## Task to complete
Read through the records. Copy each line that has the word "Update".

━━ Study material

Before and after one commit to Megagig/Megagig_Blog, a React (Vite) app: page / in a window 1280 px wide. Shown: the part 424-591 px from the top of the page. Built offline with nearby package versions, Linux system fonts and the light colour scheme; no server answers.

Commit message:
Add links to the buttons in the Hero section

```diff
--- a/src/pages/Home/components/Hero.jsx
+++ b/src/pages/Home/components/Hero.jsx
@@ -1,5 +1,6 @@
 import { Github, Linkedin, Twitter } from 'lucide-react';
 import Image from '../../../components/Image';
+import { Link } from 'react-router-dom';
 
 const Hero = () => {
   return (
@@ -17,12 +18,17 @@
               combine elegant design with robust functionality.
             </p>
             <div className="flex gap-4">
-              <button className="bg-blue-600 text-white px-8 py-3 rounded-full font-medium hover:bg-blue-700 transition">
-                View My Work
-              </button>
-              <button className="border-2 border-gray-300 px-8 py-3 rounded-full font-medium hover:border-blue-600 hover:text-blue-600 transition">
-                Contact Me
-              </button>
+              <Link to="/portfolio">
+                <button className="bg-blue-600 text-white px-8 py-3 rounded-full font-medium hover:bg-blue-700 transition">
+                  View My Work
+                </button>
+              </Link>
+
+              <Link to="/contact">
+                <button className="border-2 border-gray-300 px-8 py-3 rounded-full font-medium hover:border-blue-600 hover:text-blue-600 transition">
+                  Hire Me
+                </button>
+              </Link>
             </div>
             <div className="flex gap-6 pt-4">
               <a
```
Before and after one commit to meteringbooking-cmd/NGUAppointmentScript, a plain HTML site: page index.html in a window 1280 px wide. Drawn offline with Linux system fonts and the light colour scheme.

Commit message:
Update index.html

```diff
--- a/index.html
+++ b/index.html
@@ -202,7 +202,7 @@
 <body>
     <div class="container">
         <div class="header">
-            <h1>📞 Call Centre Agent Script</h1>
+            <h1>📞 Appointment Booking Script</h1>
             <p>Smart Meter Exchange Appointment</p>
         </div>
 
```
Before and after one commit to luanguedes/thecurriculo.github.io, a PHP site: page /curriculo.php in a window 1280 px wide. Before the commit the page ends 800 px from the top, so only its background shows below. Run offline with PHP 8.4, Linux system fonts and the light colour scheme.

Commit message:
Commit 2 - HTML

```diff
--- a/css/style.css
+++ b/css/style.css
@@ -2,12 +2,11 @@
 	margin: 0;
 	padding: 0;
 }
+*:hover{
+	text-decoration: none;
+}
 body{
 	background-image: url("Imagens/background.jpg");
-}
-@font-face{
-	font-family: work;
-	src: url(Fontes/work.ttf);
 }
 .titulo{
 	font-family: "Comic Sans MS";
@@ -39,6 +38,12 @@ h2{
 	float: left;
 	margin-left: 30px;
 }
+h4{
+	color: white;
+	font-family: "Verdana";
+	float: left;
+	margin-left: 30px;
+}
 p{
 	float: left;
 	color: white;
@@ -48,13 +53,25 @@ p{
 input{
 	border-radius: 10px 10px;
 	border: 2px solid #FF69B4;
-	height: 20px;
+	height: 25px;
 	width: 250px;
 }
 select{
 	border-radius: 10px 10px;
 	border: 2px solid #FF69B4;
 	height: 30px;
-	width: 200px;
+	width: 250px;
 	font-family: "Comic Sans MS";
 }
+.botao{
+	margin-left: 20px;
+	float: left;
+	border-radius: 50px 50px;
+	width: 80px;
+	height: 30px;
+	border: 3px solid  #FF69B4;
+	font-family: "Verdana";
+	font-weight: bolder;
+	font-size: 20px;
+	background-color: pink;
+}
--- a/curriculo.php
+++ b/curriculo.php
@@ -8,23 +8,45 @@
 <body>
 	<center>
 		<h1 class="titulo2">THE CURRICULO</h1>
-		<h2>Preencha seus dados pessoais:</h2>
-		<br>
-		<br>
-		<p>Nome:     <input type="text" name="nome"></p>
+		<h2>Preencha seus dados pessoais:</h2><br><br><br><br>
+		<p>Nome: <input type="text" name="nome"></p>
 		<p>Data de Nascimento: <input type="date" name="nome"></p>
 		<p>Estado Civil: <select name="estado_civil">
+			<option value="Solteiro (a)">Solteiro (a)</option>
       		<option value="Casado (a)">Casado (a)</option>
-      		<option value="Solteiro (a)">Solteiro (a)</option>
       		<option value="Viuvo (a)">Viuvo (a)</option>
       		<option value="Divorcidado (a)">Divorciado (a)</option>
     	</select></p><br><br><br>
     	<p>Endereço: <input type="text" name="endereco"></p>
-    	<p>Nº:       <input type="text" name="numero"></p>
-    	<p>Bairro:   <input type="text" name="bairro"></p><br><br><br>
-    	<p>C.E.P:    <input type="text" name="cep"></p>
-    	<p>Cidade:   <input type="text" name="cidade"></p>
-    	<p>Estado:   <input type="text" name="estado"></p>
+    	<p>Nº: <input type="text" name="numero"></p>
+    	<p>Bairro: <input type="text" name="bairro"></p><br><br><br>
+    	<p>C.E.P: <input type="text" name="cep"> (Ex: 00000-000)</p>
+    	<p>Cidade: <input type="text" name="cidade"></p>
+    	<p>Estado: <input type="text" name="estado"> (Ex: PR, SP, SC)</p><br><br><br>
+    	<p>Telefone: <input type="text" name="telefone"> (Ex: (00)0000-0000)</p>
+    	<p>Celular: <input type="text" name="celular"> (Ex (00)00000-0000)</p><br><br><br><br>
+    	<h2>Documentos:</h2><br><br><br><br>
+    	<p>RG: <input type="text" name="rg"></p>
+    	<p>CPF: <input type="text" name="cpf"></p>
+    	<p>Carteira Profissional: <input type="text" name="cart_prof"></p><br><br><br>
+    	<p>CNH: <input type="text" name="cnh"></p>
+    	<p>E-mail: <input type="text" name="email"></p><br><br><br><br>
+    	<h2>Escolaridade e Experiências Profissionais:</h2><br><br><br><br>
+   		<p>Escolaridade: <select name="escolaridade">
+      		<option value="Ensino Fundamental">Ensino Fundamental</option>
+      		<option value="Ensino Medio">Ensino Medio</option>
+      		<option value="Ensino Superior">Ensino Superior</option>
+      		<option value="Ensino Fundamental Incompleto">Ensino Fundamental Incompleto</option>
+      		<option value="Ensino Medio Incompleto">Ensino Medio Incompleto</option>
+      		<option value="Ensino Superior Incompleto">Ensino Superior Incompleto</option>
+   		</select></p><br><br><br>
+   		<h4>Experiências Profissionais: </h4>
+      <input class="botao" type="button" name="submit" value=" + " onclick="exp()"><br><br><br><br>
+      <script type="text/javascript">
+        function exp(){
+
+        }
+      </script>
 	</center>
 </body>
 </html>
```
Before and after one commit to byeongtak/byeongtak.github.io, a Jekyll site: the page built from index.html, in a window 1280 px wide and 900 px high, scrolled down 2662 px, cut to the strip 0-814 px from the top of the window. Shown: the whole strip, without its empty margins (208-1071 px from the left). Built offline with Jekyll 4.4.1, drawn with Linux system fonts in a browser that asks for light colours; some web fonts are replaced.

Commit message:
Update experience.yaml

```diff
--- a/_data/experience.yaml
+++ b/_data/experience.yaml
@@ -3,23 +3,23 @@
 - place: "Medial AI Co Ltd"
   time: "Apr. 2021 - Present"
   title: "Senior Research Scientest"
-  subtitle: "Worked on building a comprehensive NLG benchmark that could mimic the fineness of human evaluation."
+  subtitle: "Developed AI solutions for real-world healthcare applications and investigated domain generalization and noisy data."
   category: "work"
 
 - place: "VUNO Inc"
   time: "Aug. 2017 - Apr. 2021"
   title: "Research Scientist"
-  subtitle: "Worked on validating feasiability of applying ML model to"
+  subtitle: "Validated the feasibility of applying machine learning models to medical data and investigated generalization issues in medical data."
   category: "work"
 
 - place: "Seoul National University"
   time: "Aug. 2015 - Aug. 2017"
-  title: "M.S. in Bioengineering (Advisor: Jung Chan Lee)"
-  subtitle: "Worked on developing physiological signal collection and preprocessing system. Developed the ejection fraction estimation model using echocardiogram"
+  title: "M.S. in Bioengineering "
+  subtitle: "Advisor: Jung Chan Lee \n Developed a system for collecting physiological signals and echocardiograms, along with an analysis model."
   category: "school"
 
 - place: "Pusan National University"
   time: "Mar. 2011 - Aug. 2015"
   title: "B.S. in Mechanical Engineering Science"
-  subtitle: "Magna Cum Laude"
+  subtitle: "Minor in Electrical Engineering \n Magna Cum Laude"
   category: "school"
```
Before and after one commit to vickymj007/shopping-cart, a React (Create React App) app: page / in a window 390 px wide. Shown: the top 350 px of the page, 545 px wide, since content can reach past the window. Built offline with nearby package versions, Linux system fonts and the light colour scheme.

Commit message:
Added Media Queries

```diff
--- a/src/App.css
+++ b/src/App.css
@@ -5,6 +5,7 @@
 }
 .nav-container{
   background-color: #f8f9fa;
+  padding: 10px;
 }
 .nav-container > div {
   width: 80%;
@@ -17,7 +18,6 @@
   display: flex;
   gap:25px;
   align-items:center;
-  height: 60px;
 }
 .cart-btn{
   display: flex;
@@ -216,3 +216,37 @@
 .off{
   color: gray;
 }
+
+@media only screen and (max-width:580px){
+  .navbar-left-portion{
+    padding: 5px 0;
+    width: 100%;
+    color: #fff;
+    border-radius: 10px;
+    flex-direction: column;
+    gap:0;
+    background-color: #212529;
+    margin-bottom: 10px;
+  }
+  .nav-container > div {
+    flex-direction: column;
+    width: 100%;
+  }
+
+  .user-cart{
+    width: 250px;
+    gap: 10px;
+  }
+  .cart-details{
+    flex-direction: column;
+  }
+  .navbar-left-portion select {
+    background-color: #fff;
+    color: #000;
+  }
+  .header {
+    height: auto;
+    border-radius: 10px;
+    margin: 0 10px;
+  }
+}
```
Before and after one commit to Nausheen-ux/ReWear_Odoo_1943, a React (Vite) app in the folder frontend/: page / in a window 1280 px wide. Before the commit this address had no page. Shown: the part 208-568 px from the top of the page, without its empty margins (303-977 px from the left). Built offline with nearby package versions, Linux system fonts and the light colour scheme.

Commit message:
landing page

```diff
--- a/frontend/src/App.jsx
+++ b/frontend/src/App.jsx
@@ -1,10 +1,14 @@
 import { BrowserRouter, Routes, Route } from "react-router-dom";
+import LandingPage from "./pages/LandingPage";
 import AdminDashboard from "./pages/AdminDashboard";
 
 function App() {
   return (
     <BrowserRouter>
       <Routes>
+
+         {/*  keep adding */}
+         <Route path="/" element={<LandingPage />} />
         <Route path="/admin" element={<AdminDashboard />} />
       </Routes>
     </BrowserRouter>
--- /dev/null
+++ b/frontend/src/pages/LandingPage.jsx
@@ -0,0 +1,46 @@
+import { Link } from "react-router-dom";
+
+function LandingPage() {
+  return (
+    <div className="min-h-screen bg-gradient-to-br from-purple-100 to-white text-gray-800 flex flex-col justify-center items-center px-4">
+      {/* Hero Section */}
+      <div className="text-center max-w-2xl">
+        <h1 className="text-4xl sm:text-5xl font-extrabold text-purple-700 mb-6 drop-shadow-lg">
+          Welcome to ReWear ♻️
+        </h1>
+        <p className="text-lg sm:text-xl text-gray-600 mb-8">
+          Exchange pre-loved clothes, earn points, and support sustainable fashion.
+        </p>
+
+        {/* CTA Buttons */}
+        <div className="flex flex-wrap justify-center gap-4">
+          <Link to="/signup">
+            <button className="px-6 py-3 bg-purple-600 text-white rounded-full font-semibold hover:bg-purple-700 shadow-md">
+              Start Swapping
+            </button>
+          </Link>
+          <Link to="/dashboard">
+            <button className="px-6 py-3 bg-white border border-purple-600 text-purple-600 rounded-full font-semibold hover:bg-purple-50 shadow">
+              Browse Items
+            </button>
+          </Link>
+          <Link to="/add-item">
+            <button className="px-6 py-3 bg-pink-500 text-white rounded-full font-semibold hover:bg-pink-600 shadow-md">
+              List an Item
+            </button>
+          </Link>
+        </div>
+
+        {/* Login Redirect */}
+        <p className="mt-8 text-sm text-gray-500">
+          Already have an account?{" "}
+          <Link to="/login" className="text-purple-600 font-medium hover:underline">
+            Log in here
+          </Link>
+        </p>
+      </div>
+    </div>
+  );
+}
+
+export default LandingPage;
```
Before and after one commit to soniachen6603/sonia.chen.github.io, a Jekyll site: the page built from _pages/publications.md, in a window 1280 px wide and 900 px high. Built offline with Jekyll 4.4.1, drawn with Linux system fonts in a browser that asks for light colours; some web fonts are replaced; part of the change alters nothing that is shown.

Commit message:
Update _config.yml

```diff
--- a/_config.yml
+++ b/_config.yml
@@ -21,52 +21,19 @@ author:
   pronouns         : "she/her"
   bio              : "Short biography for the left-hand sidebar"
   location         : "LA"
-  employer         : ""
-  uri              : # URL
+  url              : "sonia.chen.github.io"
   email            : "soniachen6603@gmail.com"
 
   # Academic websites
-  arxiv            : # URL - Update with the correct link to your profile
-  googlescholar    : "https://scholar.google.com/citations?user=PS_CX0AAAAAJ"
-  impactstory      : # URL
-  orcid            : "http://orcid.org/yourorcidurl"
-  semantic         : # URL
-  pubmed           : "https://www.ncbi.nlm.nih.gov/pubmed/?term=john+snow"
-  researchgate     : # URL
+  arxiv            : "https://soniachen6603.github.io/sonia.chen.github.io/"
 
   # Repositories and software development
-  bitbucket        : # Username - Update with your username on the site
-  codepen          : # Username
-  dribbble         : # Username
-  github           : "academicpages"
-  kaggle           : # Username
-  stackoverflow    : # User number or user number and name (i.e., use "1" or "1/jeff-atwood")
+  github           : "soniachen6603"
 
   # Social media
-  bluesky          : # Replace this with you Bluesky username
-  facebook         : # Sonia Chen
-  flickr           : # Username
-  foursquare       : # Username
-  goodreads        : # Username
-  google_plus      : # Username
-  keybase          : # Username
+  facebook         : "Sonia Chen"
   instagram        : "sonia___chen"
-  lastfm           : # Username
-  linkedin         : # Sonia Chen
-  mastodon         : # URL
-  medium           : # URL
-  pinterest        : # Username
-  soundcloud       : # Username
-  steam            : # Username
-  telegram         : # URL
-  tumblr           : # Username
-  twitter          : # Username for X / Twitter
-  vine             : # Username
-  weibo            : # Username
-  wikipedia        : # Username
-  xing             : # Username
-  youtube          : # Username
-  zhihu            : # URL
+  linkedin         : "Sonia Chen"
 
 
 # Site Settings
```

━━━━

## Solution to this problem
Update index.html
Update experience.yaml
Update _config.yml
-  arxiv            : # URL - Update with the correct link to your profile
-  bitbucket        : # Username - Update with your username on the site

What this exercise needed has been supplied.